Some London Underground carriages remained crowded on Monday despite a further fall in passenger numbers.
Passengers complained about the lack of space as they travelled to work, leading to them being unable to follow Government guidance to keep two metres away from others.
Transport for London (TfL) has called for its services to only be used for “essential journeys by vital workers in the NHS and other critical services”.
It said passenger numbers on Monday morning were down 94% compared with the same day last year.
Demand on the previous Monday was down 85% year-on-year.
But a Central line passenger, who did not want to be named, said there were “plenty of commuters” on the platform at Leytonstone station, east London on Monday morning.

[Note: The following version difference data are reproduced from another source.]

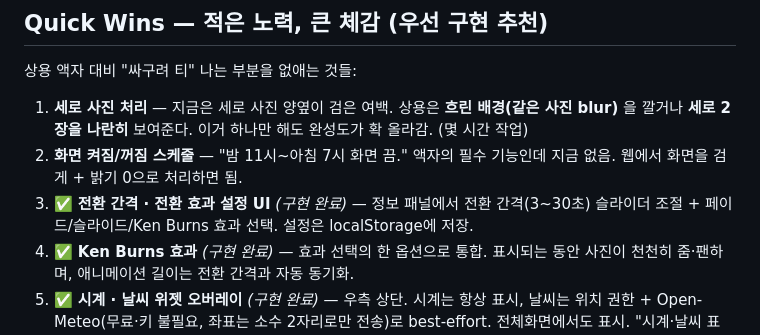
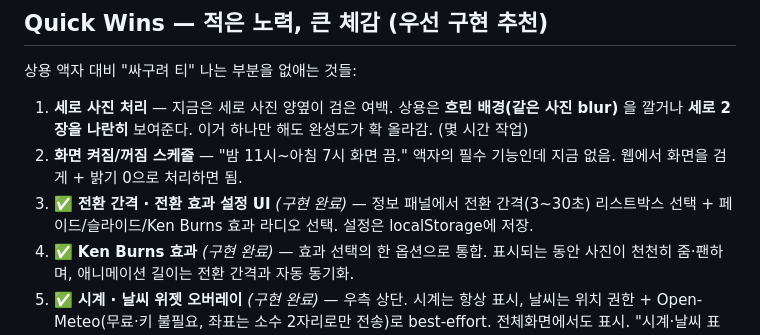
Before and after one commit to garzette0905/google_photo_electronic_frame, a Markdown page: docs/ROADMAP.md, the part around the change. Drawn GitHub-style.

Commit message:
docs: 로드맵 #3 설명을 실제 구현(리스트박스+라디오)에 맞게 수정
전환 간격은 슬라이더 → 리스트박스, 전환 효과는 라디오 버튼으로 구현됨.

```diff
--- a/docs/ROADMAP.md
+++ b/docs/ROADMAP.md
@@ -39,7 +39,7 @@ B(자체 백엔드)로 넘어가는 것이 리스크가 낮다.
 2. **화면 켜짐/꺼짐 스케줄** — "밤 11시~아침 7시 화면 끔." 액자의 필수 기능인데 지금 없음.
    웹에서 화면을 검게 + 밝기 0으로 처리하면 됨.
 3. ✅ **전환 간격 · 전환 효과 설정 UI** _(구현 완료)_ — 정보 패널에서 전환 간격(3~30초)
-   슬라이더 조절 + 페이드/슬라이드/Ken Burns 효과 선택. 설정은 localStorage에 저장.
+   리스트박스 선택 + 페이드/슬라이드/Ken Burns 효과 라디오 선택. 설정은 localStorage에 저장.
 4. ✅ **Ken Burns 효과** _(구현 완료)_ — 효과 선택의 한 옵션으로 통합. 표시되는 동안
    사진이 천천히 줌·팬하며, 애니메이션 길이는 전환 간격과 자동 동기화.
 5. ✅ **시계 · 날씨 위젯 오버레이** _(구현 완료)_ — 우측 상단. 시계는 항상 표시,
```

She told the PA news agency: “People observed social distancing whilst on the platform but as soon as the train arrived everyone moved towards the doors.

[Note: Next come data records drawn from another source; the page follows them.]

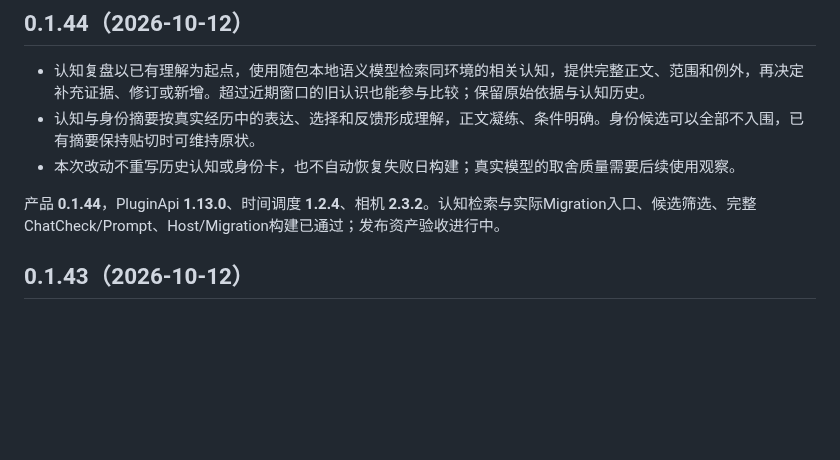
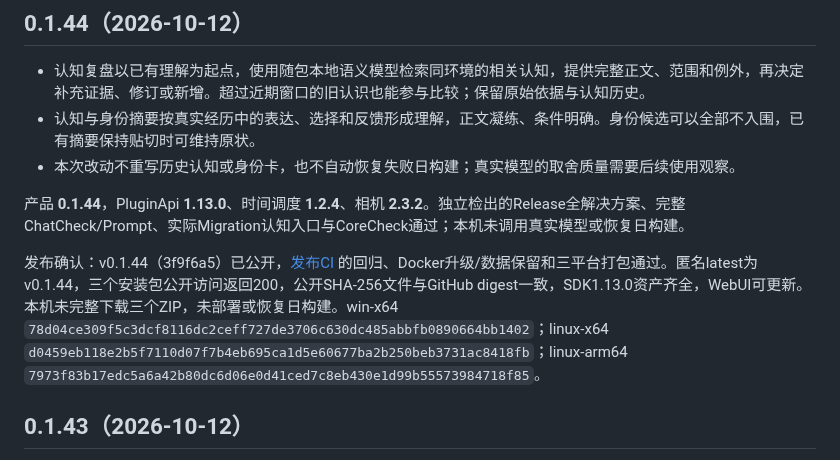
Before and after one commit to TYty0728/TraceSoul2, a Markdown page: docs/RELEASES.md, the part around the change. Rendered like a GitHub page; blank space fills up the shorter version.

```diff
--- a/docs/RELEASES.md
+++ b/docs/RELEASES.md
@@ -6,7 +6,9 @@
 - 认知与身份摘要按真实经历中的表达、选择和反馈形成理解，正文凝练、条件明确。身份候选可以全部不入围，已有摘要保持贴切时可维持原状。
 - 本次改动不重写历史认知或身份卡，也不自动恢复失败日构建；真实模型的取舍质量需要后续使用观察。
 
-产品 **0.1.44**，PluginApi **1.13.0**、时间调度 **1.2.4**、相机 **2.3.2**。认知检索与实际Migration入口、候选筛选、完整ChatCheck/Prompt、Host/Migration构建已通过；发布资产验收进行中。
+产品 **0.1.44**，PluginApi **1.13.0**、时间调度 **1.2.4**、相机 **2.3.2**。独立检出的Release全解决方案、完整ChatCheck/Prompt、实际Migration认知入口与CoreCheck通过；本机未调用真实模型或恢复日构建。
+
+发布确认：v0.1.44（3f9f6a5）已公开，[发布CI](https://github.com/TYty0728/TraceSoul2/actions/runs/38240238835) 的回归、Docker升级/数据保留和三平台打包通过。匿名latest为v0.1.44，三个安装包公开访问返回200，公开SHA-256文件与GitHub digest一致，SDK1.13.0资产齐全，WebUI可更新。本机未完整下载三个ZIP，未部署或恢复日构建。win-x64 `78d04ce309f5c3dcf8116dc2ceff727de3706c630dc485abbfb0890664bb1402`；linux-x64 `d0459eb118e2b5f7110d07f7b4eb695ca1d5e60677ba2b250beb3731ac8418fb`；linux-arm64 `7973f83b17edc5a6a42b80dc6d06e0d41ced7c8eb430e1d99b55573984718f85`。
 
 ## 0.1.43（2026-10-12）
 
```
Also changed, not shown: docs/knowledge/README.md (+4 -2 lines).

“Perhaps there should be an announcement that commuters should take their time in getting on and off.”
Another woman who did not want to be named said she is concerned about her partner catching coronavirus on the Tube, particularly as they are both NHS nurses.
She commented: “My partner is an NHS registered nurse going to Westminster from Newbury Park Tube.
“It is so difficult to get a seat, even at 6am.
“I’m worried that she will catch the virus herself and get ill but also pass it on to her colleagues or me.
“I am also an intensive care and high dependency unit registered nurse.
“This will take us away from critically ill patients during this very trying time.
“We are already at reduced numbers of registered nurses in intensive care and high dependency units, even before Covid-19. Now the situation is worse.”
Train drivers’ union Aslef posted a video showing a crowded platform with passengers stood shoulder-to-shoulder waiting to board a service.
It also posted a message which read: “Shocking scenes again on London Underground this morning. Workers being forced to take unnecessary journeys by unscrupulous employers.
“Government must take action to close non-essential workplaces so our members can continue to provide safe services for key workers.”
Tube services have been reduced by around 50%.
Last week, Prime Minister Boris Johnson told MPs it should be possible to “run a better Tube system”.
But Mayor of London Sadiq Khan insisted “we cannot run more services” as a third of staff are ill or self-isolating.